Matthew 21:21 Jesus answered and said unto them, Verily I say unto you, If ye have faith, and doubt not, ye shall not only do this which is done to the fig tree, but also if ye shall say unto this mountain, Be thou removed, and be thou cast into the sea; it shall be done.
Mark 11:23 For verily I say unto you, That whosoever shall say unto this mountain, Be thou removed, and be thou cast into the sea; and shall not doubt in his heart, but shall believe that those things which he saith shall come to pass; he shall have whatsoever he saith.
Notice a word that is frequently overlooked. Jesus does not say simply, "say unto a mountain," but "say unto this mountain." What mountain is he speaking of? There is the possibility that it is any mountain between Bethany and Jerusalem, but in the context of both accounts, the very next thing that Jesus does is to enter into Jerusalem and specifically the temple (Matthew 21:23; Mark 11:27).
Thus, it is reasonable to view Jesus' remarks as being directed toward the mountain to which they were approaching, namely Jerusalem, and especially the temple mountain. With this in mind, what Jesus is speaking of is of the destruction of Jerusalem. The destruction of Jerusalem, and especially the temple mount was complete. As prophesied in Matthew 24:2, even so it was carried out:
And Jesus went out, and departed from the temple: and his disciples came to him for to shew him the buildings of the temple. And Jesus said unto them, See ye not all these things? verily I say unto you, There shall not be left here one stone upon another, that shall not be thrown down.
And as he went out of the temple, one of his disciples saith unto him, Master, see what manner of stones and what buildings are here! And Jesus answering said unto him, Seest thou these great buildings? there shall not be left one stone upon another, that shall not be thrown down.
That Jesus is speaking of the judgment of Jerusalem in our present passages is also demonstrated from the picture of the fig tree. The fig tree represents, it appears from the context, the hypocritical Jewish leadership. They had a zeal for the law, at least outwardly, and consequently from a distance resembled a fig tree full of leaves. However, upon examination, they are not found to have fruits, and consequently they were judged.
In the case of the fig tree, the the fig tree withered, but in the case of Jerusalem, the whole mountain was destroyed, cast into the sea as it were, by the Romans. Indeed, the Jewish historian Josephus tells us that following the destruction of Jerusalem, "[General Titus] then went down with his army to that Cesarea which lay by the sea-side, and there laid up the rest of his spoils in great quantities, and gave order that the captives should he kept there; for the winter season hindered him then from sailing into Italy." (Josephus, Wars of the Jews, Book VI)
This passage should remind us of the fearful judgment of God on hypocrites. Let us careful examine ourselves lest we be found to be fruitless fig trees ripe for judgment.

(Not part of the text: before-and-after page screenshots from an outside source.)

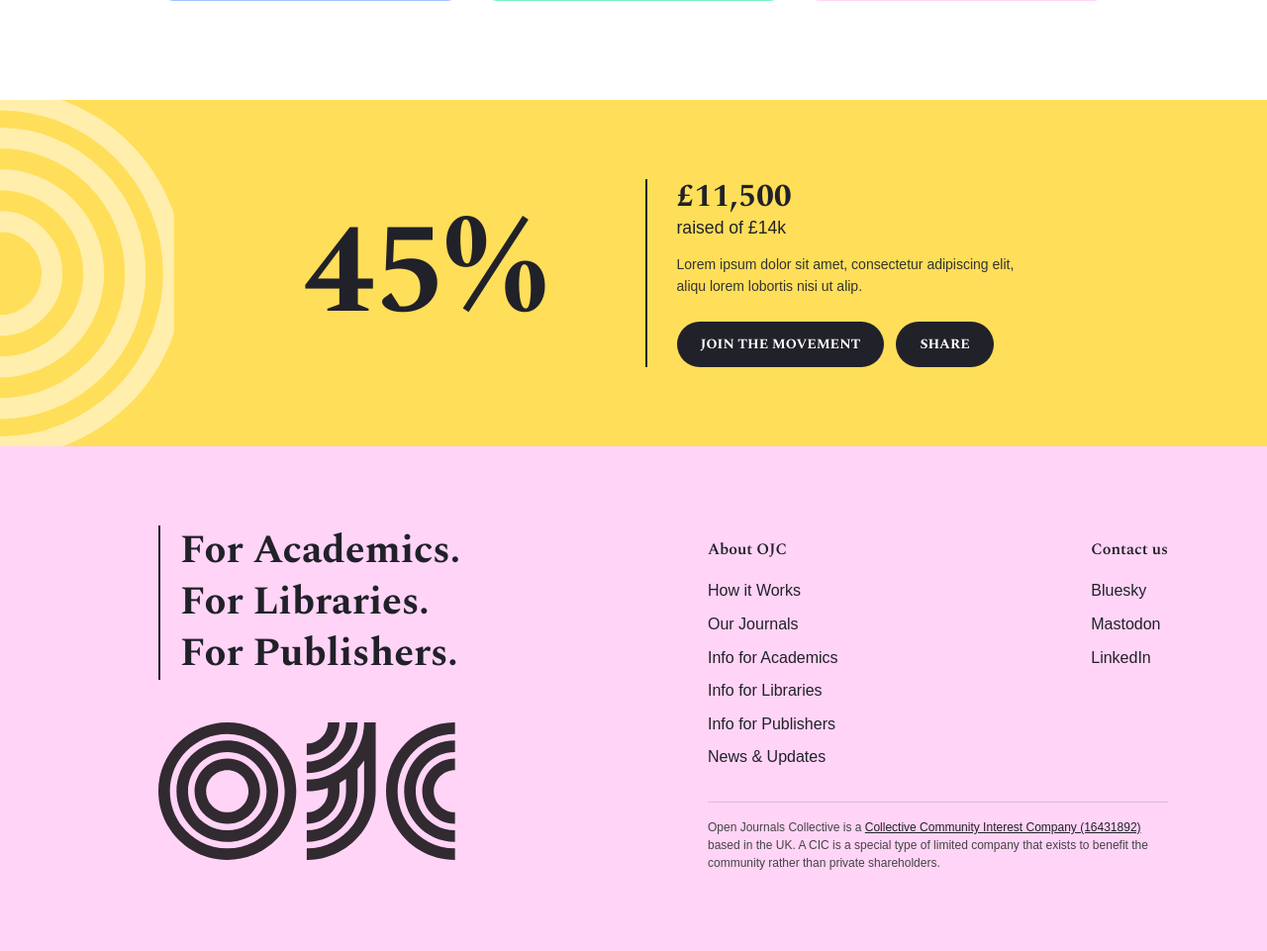
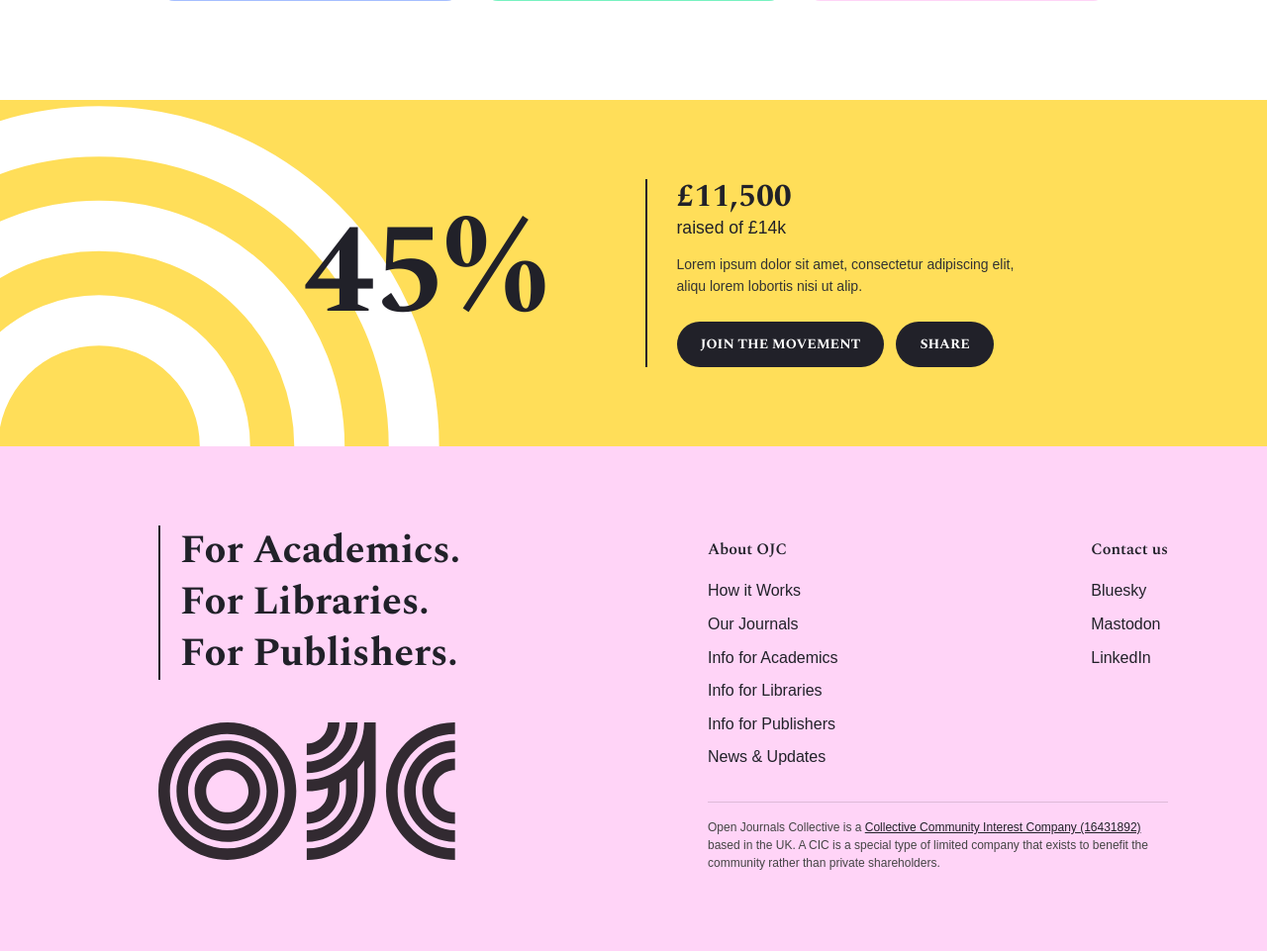
Before and after one commit to dqprogramming/astrometrics, a Django app: page / in a window 1280 px wide. Shown: the part 1198-2159 px from the top of the page at 99% size. Run offline with Django 5.2, Linux system fonts and the light colour scheme.

Commit message:
fix(landing): restyle stats section circles with bright white strokes and proper positioning
refs #3

```diff
--- a/cms/templates/landing.html
+++ b/cms/templates/landing.html
@@ -90,11 +90,10 @@
 
 <!-- 45% Stats Section -->
 <section class="landing-stats">
-    <svg class="landing-stats-rings-svg" viewBox="0 0 1000 1000" xmlns="http://www.w3.org/2000/svg" aria-hidden="true">
-        <circle cx="500" cy="500" r="150" fill="none" stroke="#fff" stroke-width="60" opacity="0.5"/>
-        <circle cx="500" cy="500" r="270" fill="none" stroke="#fff" stroke-width="60" opacity="0.5"/>
-        <circle cx="500" cy="500" r="390" fill="none" stroke="#fff" stroke-width="60" opacity="0.5"/>
-        <circle cx="500" cy="500" r="500" fill="none" stroke="#fff" stroke-width="60" opacity="0.5"/>
+    <svg class="landing-stats-rings-svg" viewBox="0 0 1100 1100" xmlns="http://www.w3.org/2000/svg" aria-hidden="true" overflow="visible">
+        <circle cx="550" cy="550" r="200" fill="none" stroke="#fff" stroke-width="80"/>
+        <circle cx="550" cy="550" r="350" fill="none" stroke="#fff" stroke-width="80"/>
+        <circle cx="550" cy="550" r="500" fill="none" stroke="#fff" stroke-width="80"/>
     </svg>
     <div class="container">
         <div class="landing-stats-inner">
--- a/static/css/landing.css
+++ b/static/css/landing.css
@@ -224,12 +224,10 @@
 
 .landing-stats-rings-svg {
     position: absolute;
-    height: 100%;
-    width: auto;
-    aspect-ratio: 1;
-    top: 0;
-    left: 0;
-    transform: translateX(-50%);
+    width: 700px;
+    height: 700px;
+    bottom: -350px;
+    left: -250px;
     pointer-events: none;
     z-index: 0;
 }
```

Do not delay, for while we do not know when the Lord will return, we do know that none of us will live for ever. We will all then appear before the Lord our maker, to be judged. If you, dear reader, are trusting in the rock of mount Jerusalem, or of the seven hills of Rome, or of the Swiss alps, rather than trusting in the Rock alone of which it is written:
Psalm 18:2 The LORD is my rock, and my fortress, and my deliverer; my God, my strength, in whom I will trust; my buckler, and the horn of my salvation, and my high tower.
Then this day turn in repentance from your sin, place your trust in Christ alone, and humbly beg him that he would bring spiritual fruit into your life through the operation of His Most Holy Spirit, who together with the Father and the Son is God Almighty, to whom be glory and praise both now and until the ages of ages.